Canada to slash environment ministry jobs
OTTAWA (Reuters) - Canada's environment ministry will cut or reassign around 10 percent of its workers, unions said on Thursday, prompting fears that services like weather forecasting and environmental protection will suffer.
Officials said the move was designed to help eliminate the budget deficit. Critics said it underscored what they portray as the right-leaning Conservative government's contempt for the environment.
The two unions representing workers at Environment Canada said they had been told this week that 300 employees would lose their jobs while a further 450 or so would be reassigned.
Those affected include engineers, meteorologists, scientists, chemists and biologists.
William Pynn, head of the Union of Environment Workers, said meteorology, water monitoring and enforcement of regulations would suffer.
"The cuts are so massive that the support mechanism for the research that Environment Canada does ... is certainly going to be challenged," he told Reuters.
John Morris, a spokesman for Environment Minister Peter Kent, said the ministry had "taken a hard look at its spending to ensure (it) is spending its resources on priorities like improving air quality and cleaner water for Canadians".
Prime Minister Stephen Harper said last week that Ottawa would take "some difficult actions over the next couple of years" to eliminate a budget deficit estimated to be C$32.3 billion ($33.0 billion) in the 2011-12 fiscal year.
Unions say they fear Ottawa will make deep cuts to the federal civil service to meet Harper's target of returning to the black by 2014-15.
"This was a bit shocking and surprising and we're really sad. This is really going to throw the department into a bit of turmoil," said Gary Corbett, president of the Professional Institute of the Public Service of Canada.
Green critics say the government -- which has strong political support in the oil-rich western province of Alberta -- is far too close to the oil and gas industry.
"This is not about the deficit. This is about a blatant disregard for need to protect our natural heritage," said John Bennett, the executive director of Sierra Club Canada.
"It will give the polluters what they want, a toothless Environment Canada with no scientific or enforcement capability," he told Reuters.

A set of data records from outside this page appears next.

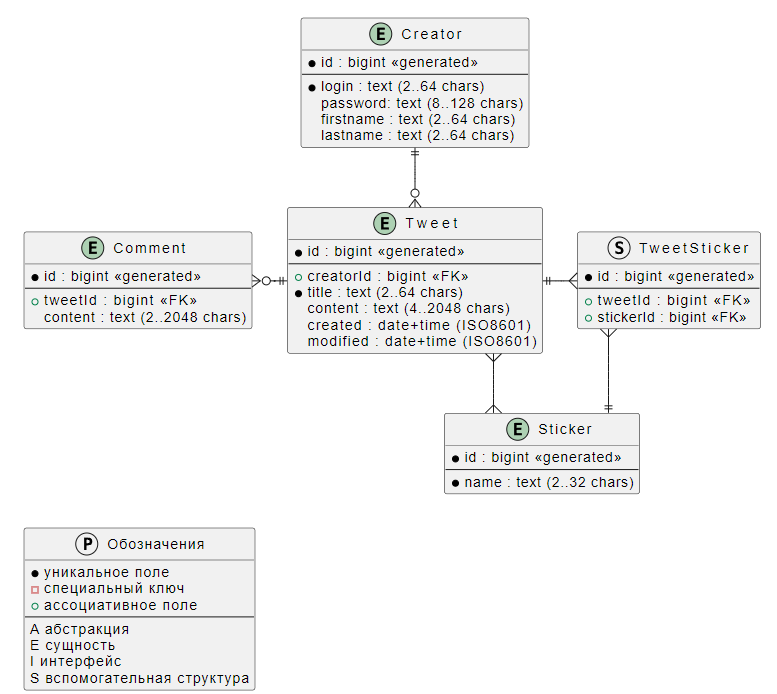
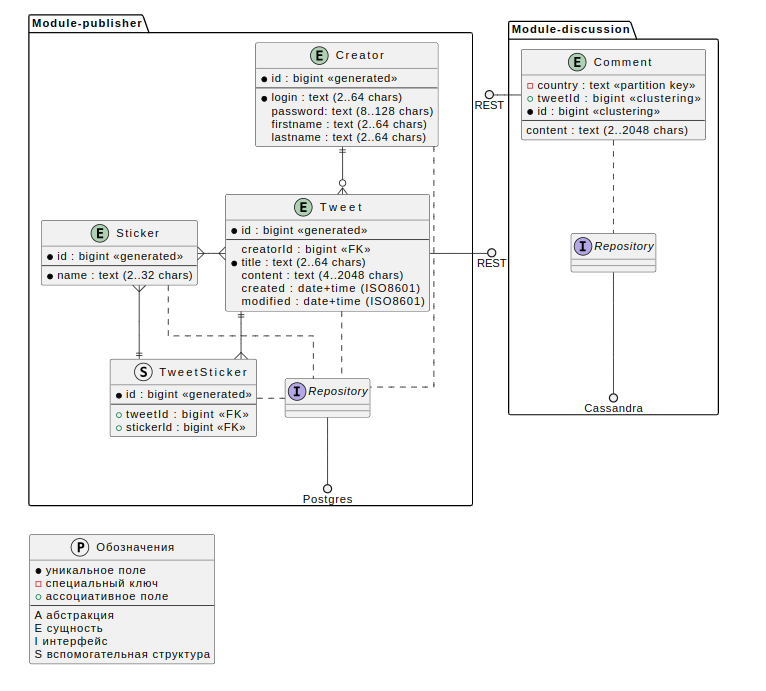
change readme

diff --git a/README.md b/README.md
@@ -8,6 +8,7 @@ The goal of this project is to develop the service from a monolith into microser
 - Java 21
 - Gradle
 - PostgreSQL
+- Cassandra
 - Liquibase
 - Testcontainers
 - Mapstruct
@@ -15,7 +16,7 @@ The goal of this project is to develop the service from a monolith into microser
 
 ## Goals
 - [x] Create a monolith service for storing messages on PostgreSQL
-- [ ] Split the monolith into microservices on PostgreSQL and Cassandra
+- [x] Split the monolith into microservices on PostgreSQL and Cassandra
 - [ ] Add message broker Kafka for interaction between services
 - [ ] Add Redis for caching
 - [ ] Add docker-compose for running services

Kent himself raised eyebrows shortly after his appointment in January when he referred to oil from northern Alberta's tar sands as "ethical".
Green groups say exploiting the Alberta tar sands produces unacceptably high amounts of greenhouse gases and other toxins.